▸ **Assignment**: Type the records that follow again exactly as written, but drop the pictures.

········

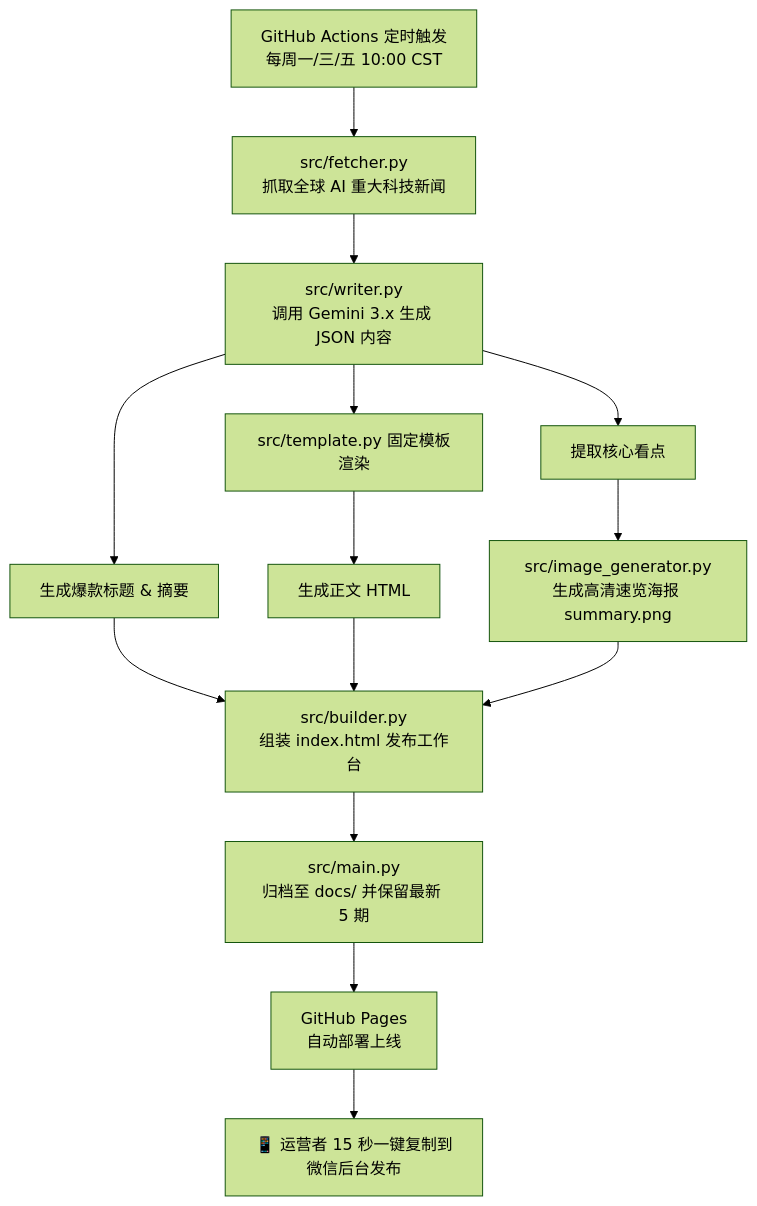
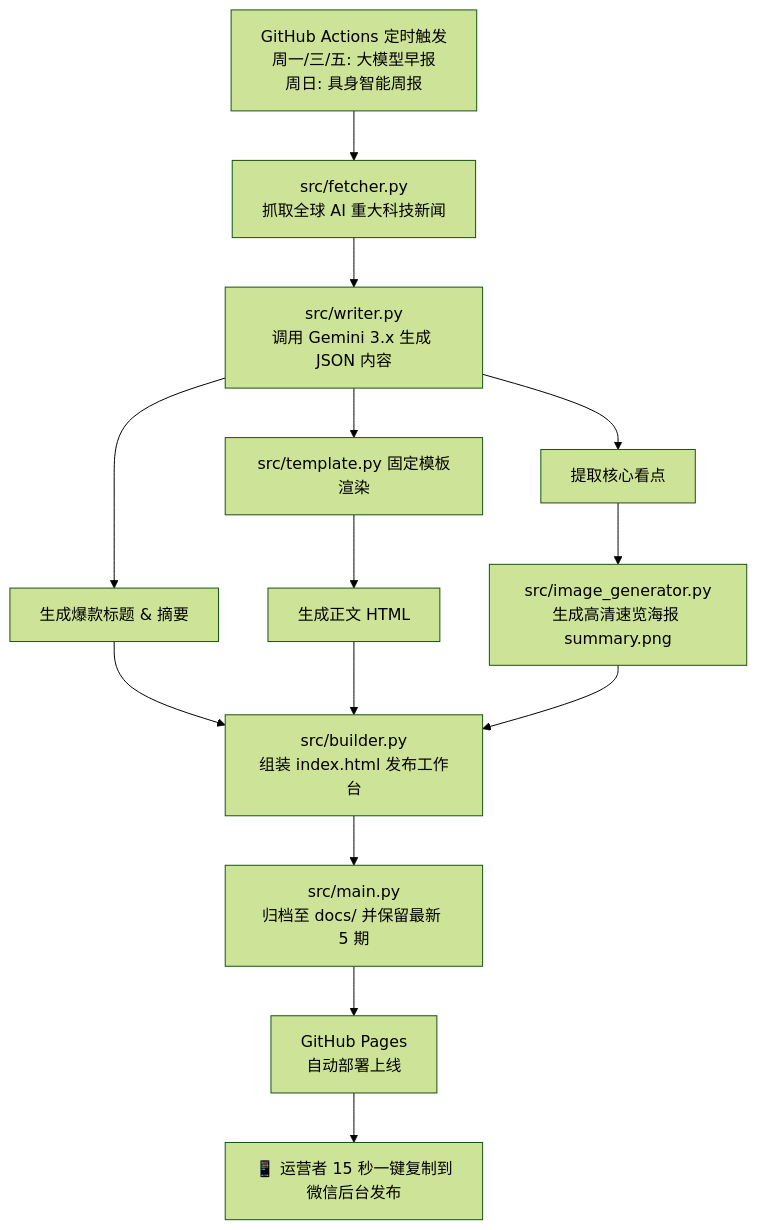
One commit to jeffei/wechat-ai-daily changed the diagram in README.md. Above: the diagram before and after it, drawn with Mermaid (forest theme). The commit also changed other lines of this file and 7 other files, not shown here.

````diff
--- a/README.md
+++ b/README.md
@@ -22,14 +28,14 @@
 ```mermaid
 flowchart TD
-    A[GitHub Actions 定时触发<br/>每周一/三/五 10:00 CST] --> B[src/fetcher.py<br/>抓取全球 AI 重大科技新闻]
+    A[GitHub Actions 定时触发<br/>周一/三/五: 大模型早报<br/>周日: 具身智能周报] --> B[src/fetcher.py<br/>抓取全球 AI 重大科技新闻]
     B --> C[src/writer.py<br/>调用 Gemini 3.x 生成 JSON 内容]
     C --> D1[生成爆款标题 & 摘要]
     C --> T[src/template.py 固定模板渲染]
     T --> D2[生成正文 HTML]
     C --> D3[提取核心看点]
     D3 --> E[src/image_generator.py<br/>生成高清速览海报 summary.png]
     D1 & D2 & E --> F[src/builder.py<br/>组装 index.html 发布工作台]
     F --> G[src/main.py<br/>归档至 docs/ 并保留最新 5 期]
     G --> H[GitHub Pages<br/>自动部署上线]
     H --> I[📱 运营者 15 秒一键复制到微信后台发布]
 ```
````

········

▸ **Written reply**:
One commit to jeffei/wechat-ai-daily changed the diagram in README.md. Above: the diagram before and after it, drawn with Mermaid (forest theme). The commit also changed other lines of this file and 7 other files, not shown here.

````diff
--- a/README.md
+++ b/README.md
@@ -22,14 +28,14 @@
 ```mermaid
 flowchart TD
-    A[GitHub Actions 定时触发<br/>每周一/三/五 10:00 CST] --> B[src/fetcher.py<br/>抓取全球 AI 重大科技新闻]
+    A[GitHub Actions 定时触发<br/>周一/三/五: 大模型早报<br/>周日: 具身智能周报] --> B[src/fetcher.py<br/>抓取全球 AI 重大科技新闻]
     B --> C[src/writer.py<br/>调用 Gemini 3.x 生成 JSON 内容]
     C --> D1[生成爆款标题 & 摘要]
     C --> T[src/template.py 固定模板渲染]
     T --> D2[生成正文 HTML]
     C --> D3[提取核心看点]
     D3 --> E[src/image_generator.py<br/>生成高清速览海报 summary.png]
     D1 & D2 & E --> F[src/builder.py<br/>组装 index.html 发布工作台]
     F --> G[src/main.py<br/>归档至 docs/ 并保留最新 5 期]
     G --> H[GitHub Pages<br/>自动部署上线]
     H --> I[📱 运营者 15 秒一键复制到微信后台发布]
 ```
````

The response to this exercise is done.